State law prohibits businesses or institutions from disposing of any electronics that contain hazardous materials in municipal solid waste landfills or incinerators. If businesses and institutions do not recycle electronic equipment, they are subject to state solid and hazardous waste management rules and may require licenses from the DNR for transportation and treatment, storage or disposal of the equipment.
Why recycle electronics: valuable and toxic materials
The demand for new tablet computers, cell phones, laptops and flat screen TVs is driving a significant electronic waste, or e-waste, problem. E-waste is one of the fastest growing parts of municipal solid waste worldwide.
A U.S. Environmental Protection Agency study estimated that about 3.09 million tons of TVs, video equipment, cell phones and computer equipment were ready for recycling, reuse or disposal in 2015. Of these electronics, only about 40 percent (by weight) were collected for recycling.
Electronics contain valuable reusable materials including plastics, metals and glass. Recycling or reusing these materials lessens environmental impacts and economic costs by reducing the need for virgin materials in new products.
Many electronics also contain harmful materials, including lead, mercury, cadmium, chromium, other heavy metals and chemical flame retardants. When improperly disposed of, these chemicals can pollute our soil and water and harm human health. Improperly handled e-waste may also pose health risks to workers in the United States and in developing countries.

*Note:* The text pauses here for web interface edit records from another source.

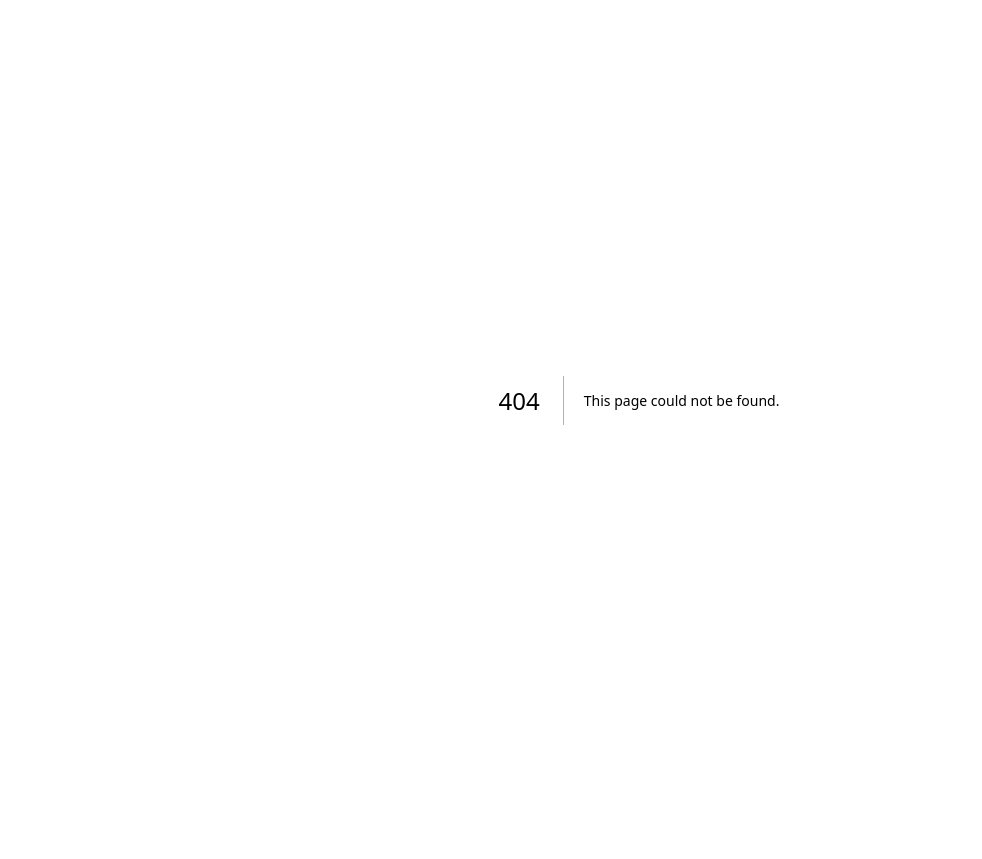
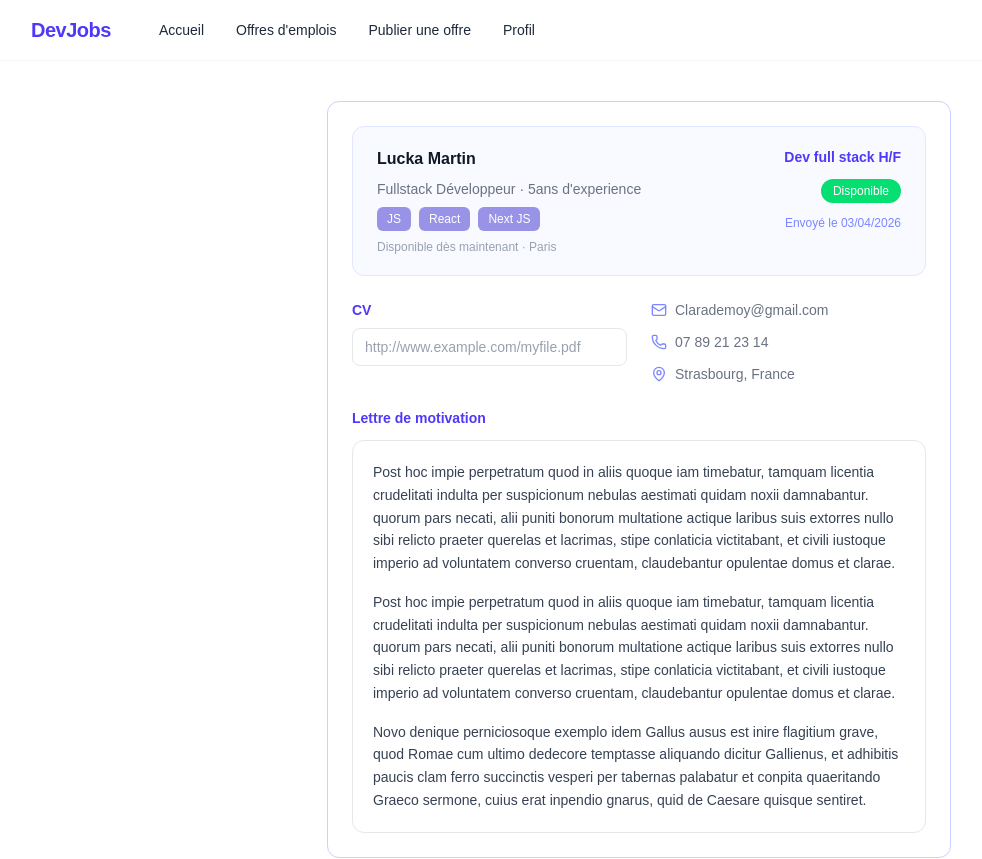
Before and after one commit to MeghCH/Job-Aggregator-DevJob, a Next.js app in the folder Front/: page /candidature/1 in a window 1280 px wide. Before the commit this address had no page. Shown: the top 859 px of the page, without its empty margins (1-983 px from the left). Before the commit the page ends 800 px from the top, so only its background shows below. Built offline with nearby package versions, Linux system fonts and the light colour scheme.

Commit message:
Feat: ajout de la page de description d'une candidature

```diff
--- /dev/null
+++ b/Front/src/app/candidature/[id]/page.tsx
@@ -0,0 +1,93 @@
+import Navbar from "@/components/NavBar";
+import CandidateCard from "@/components/CandidateCard";
+import { Mail, Phone, MapPin } from "lucide-react";
+
+export default function CandidatureDetailPage() {
+  return (
+    <div className="min-h-screen bg-white">
+      <Navbar />
+
+      <div className="max-w-2xl mx-auto px-6 py-10 flex flex-col gap-6">
+        <div className="border border-indigo-200 rounded-xl p-6 flex flex-col gap-6">
+          <CandidateCard
+            name="Lucka Martin"
+            title="Fullstack Développeur"
+            experience="5ans d'experience"
+            tags={["JS", "React", "Next JS"]}
+            availability="Disponible dès maintenant"
+            location="Paris"
+            appliedTo="Dev full stack H/F"
+            sentAt="03/04/2026"
+          />
+
+          <div className="grid grid-cols-2 gap-6">
+            <div className="flex flex-col gap-2">
+              <h3 className="text-sm font-semibold text-indigo-600">CV</h3>
+              <input
+                type="text"
+                readOnly
+                value="http://www.example.com/myfile.pdf"
+                className="border border-gray-200 rounded-lg px-3 py-2 text-sm text-gray-400 bg-white outline-none w-full"
+              />
+            </div>
+
+            <div className="flex flex-col gap-3 justify-center">
+              <div className="flex items-center gap-2 text-sm text-gray-500">
+                <Mail className="w-4 h-4 text-indigo-400 shrink-0" />
+                Clarademoy@gmail.com
+              </div>
+              <div className="flex items-center gap-2 text-sm text-gray-500">
+                <Phone className="w-4 h-4 text-indigo-400 shrink-0" />
+                07 89 21 23 14
+              </div>
+              <div className="flex items-center gap-2 text-sm text-gray-500">
+                <MapPin className="w-4 h-4 text-indigo-400 shrink-0" />
+                Strasbourg, France
+              </div>
+            </div>
+          </div>
+
+          <div className="flex flex-col gap-3">
+            <h3 className="text-sm font-semibold text-indigo-600">
+              Lettre de motivation
+            </h3>
+            <div className="border border-gray-200 rounded-xl p-5 text-sm text-gray-700 leading-relaxed flex flex-col gap-4">
+              <p>
+                Post hoc impie perpetratum quod in aliis quoque iam timebatur,
+                tamquam licentia crudelitati indulta per suspicionum nebulas
+                aestimati quidam noxii damnabantur. quorum pars necati, alii
+                puniti bonorum multatione actique laribus suis extorres nullo
+                sibi relicto praeter querelas et lacrimas, stipe conlaticia
+                victitabant, et civili iustoque imperio ad voluntatem converso
+                cruentam, claudebantur opulentae domus et clarae.
+              </p>
+              <p>
+                Post hoc impie perpetratum quod in aliis quoque iam timebatur,
+                tamquam licentia crudelitati indulta per suspicionum nebulas
+                aestimati quidam noxii damnabantur. quorum pars necati, alii
+                puniti bonorum multatione actique laribus suis extorres nullo
+                sibi relicto praeter querelas et lacrimas, stipe conlaticia
+                victitabant, et civili iustoque imperio ad voluntatem converso
+                cruentam, claudebantur opulentae domus et clarae.
+              </p>
+              <p>
+                Novo denique perniciosoque exemplo idem Gallus ausus est inire
+                flagitium grave, quod Romae cum ultimo dedecore temptasse
+                aliquando dicitur Gallienus, et adhibitis paucis clam ferro
+                succinctis vesperi per tabernas palabatur et conpita quaeritando
+                Graeco sermone, cuius erat inpendio gnarus, quid de Caesare
+                quisque sentiret.
+              </p>
+            </div>
+          </div>
+        </div>
+
+        <div className="flex justify-center">
+          <button className="bg-indigo-400 hover:bg-indigo-500 text-white text-sm font-medium px-12 py-3 rounded-lg transition-colors">
+            Ne convient pas
+          </button>
+        </div>
+      </div>
+    </div>
+  );
+}
```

Data security is also an important reason to properly recycle electronics. More and more devices store personal data, including smartphones, tablets, computers, TVs, printers, fitness trackers and home automation devices. Responsible recyclers invest in security systems and technology for wiping data or shredding hard drives and other data storage components.
Responsible recycling in action
When electronics are recycled instead of landfilled, their components get reused in new products. Watch the video below to see how it's done.
Electronics recycling educational posters
Anyone is welcome to order free, printed copies of these posters or other electronics recycling publications using the E-Cycle Wisconsin publication request form.